The good news (in addition to the version bump) is that this update will let you take pictures with the right trigger (how did they not think of that earlier?), enable 720p video with continuous autofocus, and fix those crazy bugs like charging forcing landscape mode.
While tonight's event positively overloaded us with details about Ice Cream Sandwich, there were some features that didn't make the cut - Android engineer Dan Morrill has spilled the details on even more awesome features we can expect from the latest version of Android, posting a brief message about them on Google+. Unfortunately we don't have screen shots of these features, but we can discuss what information we do have, feature-by-feature.
So, by now you've heard of the Galaxy Nexus/Nexus Prime/Droid Prime/Samsung Prime... or whatever we're calling it these days. If you haven't, well... you should find a rock with internet access to live under. Details are few and far between, but thanks to the guys over at MyDroidWorld, we have a full listing of the installed system apps to gander at while we wait for something better to come along.
It's now been exactly a year (minus one day) since I published my very first editorial for Android Police, Let Android Be Android.

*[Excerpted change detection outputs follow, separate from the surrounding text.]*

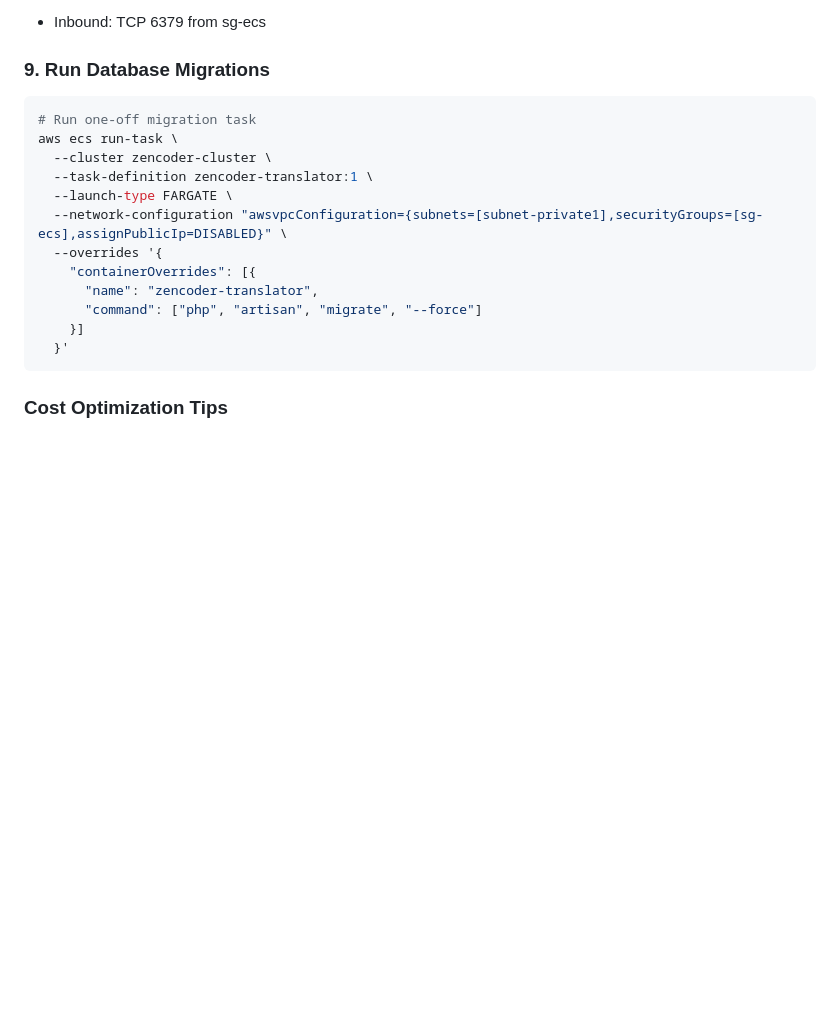
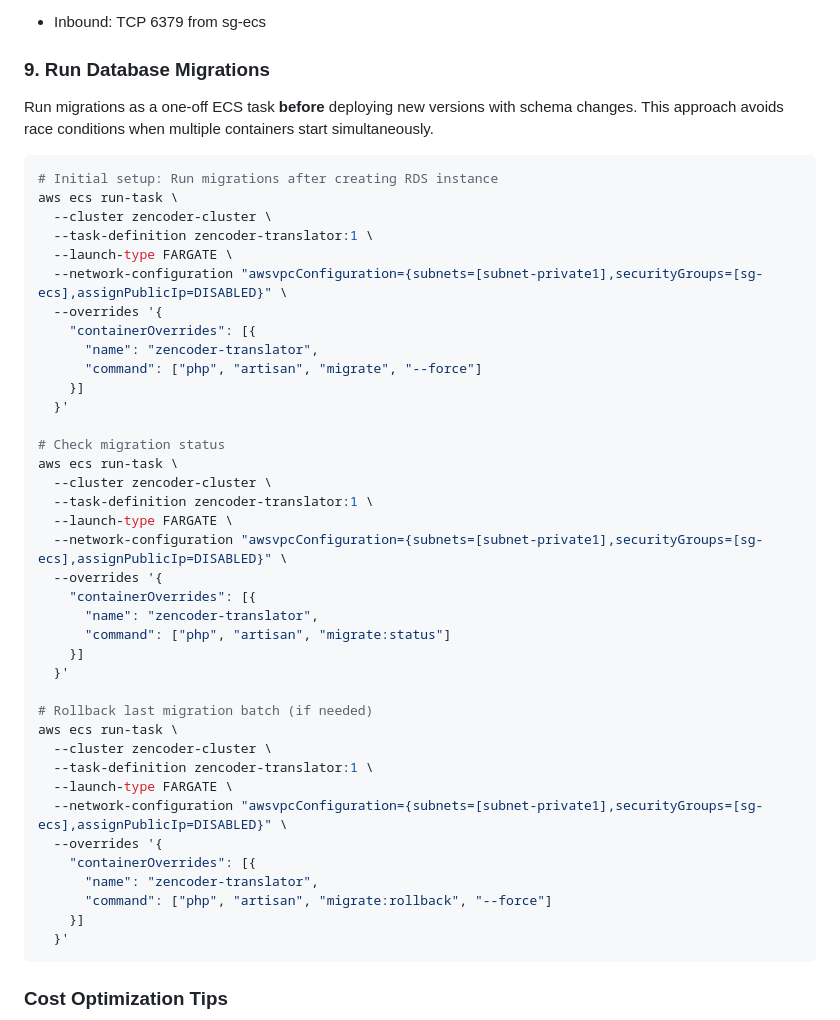
Before and after one commit to spvdev/zencoder_translater, a Markdown page: README.md, the part around the change. Rendered like a GitHub page; blank space fills up the shorter version.

Commit message:
Expand database migration documentation with status check and rollback commands

````diff
--- a/README.md
+++ b/README.md
@@ -749,8 +749,10 @@ aws ecs create-service \
 
 ### 9. Run Database Migrations
 
+Run migrations as a one-off ECS task **before** deploying new versions with schema changes. This approach avoids race conditions when multiple containers start simultaneously.
+
 ```bash
-# Run one-off migration task
+# Initial setup: Run migrations after creating RDS instance
 aws ecs run-task \
   --cluster zencoder-cluster \
   --task-definition zencoder-translator:1 \
@@ -760,6 +762,32 @@ aws ecs run-task \
     "containerOverrides": [{
       "name": "zencoder-translator",
       "command": ["php", "artisan", "migrate", "--force"]
+    }]
+  }'
+
+# Check migration status
+aws ecs run-task \
+  --cluster zencoder-cluster \
+  --task-definition zencoder-translator:1 \
+  --launch-type FARGATE \
+  --network-configuration "awsvpcConfiguration={subnets=[subnet-private1],securityGroups=[sg-ecs],assignPublicIp=DISABLED}" \
+  --overrides '{
+    "containerOverrides": [{
+      "name": "zencoder-translator",
+      "command": ["php", "artisan", "migrate:status"]
+    }]
+  }'
+
+# Rollback last migration batch (if needed)
+aws ecs run-task \
+  --cluster zencoder-cluster \
+  --task-definition zencoder-translator:1 \
+  --launch-type FARGATE \
+  --network-configuration "awsvpcConfiguration={subnets=[subnet-private1],securityGroups=[sg-ecs],assignPublicIp=DISABLED}" \
+  --overrides '{
+    "containerOverrides": [{
+      "name": "zencoder-translator",
+      "command": ["php", "artisan", "migrate:rollback", "--force"]
     }]
   }'
 ```
````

A lot has changed since - dual-core CPUs are now table stakes for a high-end smartphone; Android has evolved from an exclusively mobile OS to a software powerhouse for phones and tablets alike; and we've been given several seminars on stretching the truth about the speed of a wireless network (yep, that would be the "4G" drama).
OK, DROID BIONIC owners - I think it's finally safe-ish (well, as safe as it can be for the moment) to start tinkering with your phone a little. There's enough information out there now to reliably root, backup, and de-bloat your phone - with the ability to unbrick if you screw something up.
Update: For those of you that thought this was too good to be true, you may be right. It turns out that most of the bloatware is still unremovable on the EVO 3D, so we'll just have to wait and see how Sprint handles this moving forward.
Yesterday we told you that all the unwanted junk bundled with the EVO 3D could be removed like any other app, a feature that no other phone/carrier had previously offered.
Update: It turns out that this may not be as encompassing as we originally thought. According to Reddit member apantek, only a very limited amount of bloatware can be removed, leaving the bulk of it untouchable (this has been confirmed by our own Jaroslav Stekl). The unremovable files include:
- Facebook for HTC Sense
- HTC Hub
- Picasa web albums
- Polaris Office
- Ringtone Trimmer
- Sprint Zone
- The Green Hornet 3D
So, while Sprint may be making steps in the right direction, it's not completely there yet.
I've had this article in mind for quite some time now, but haven't mustered up the courage to do it in fear of upsetting fanboys. But when the Fascinate shipped with Bing rather than Google as the default search engine, I could hold off no longer. For a Google Android phone to ship with a search engine other than Google, the search engine I know, love, and use on a daily basis (and I'm pretty sure I'm not alone here) is unthinkable; not offering a way to change it is even more of an outrage.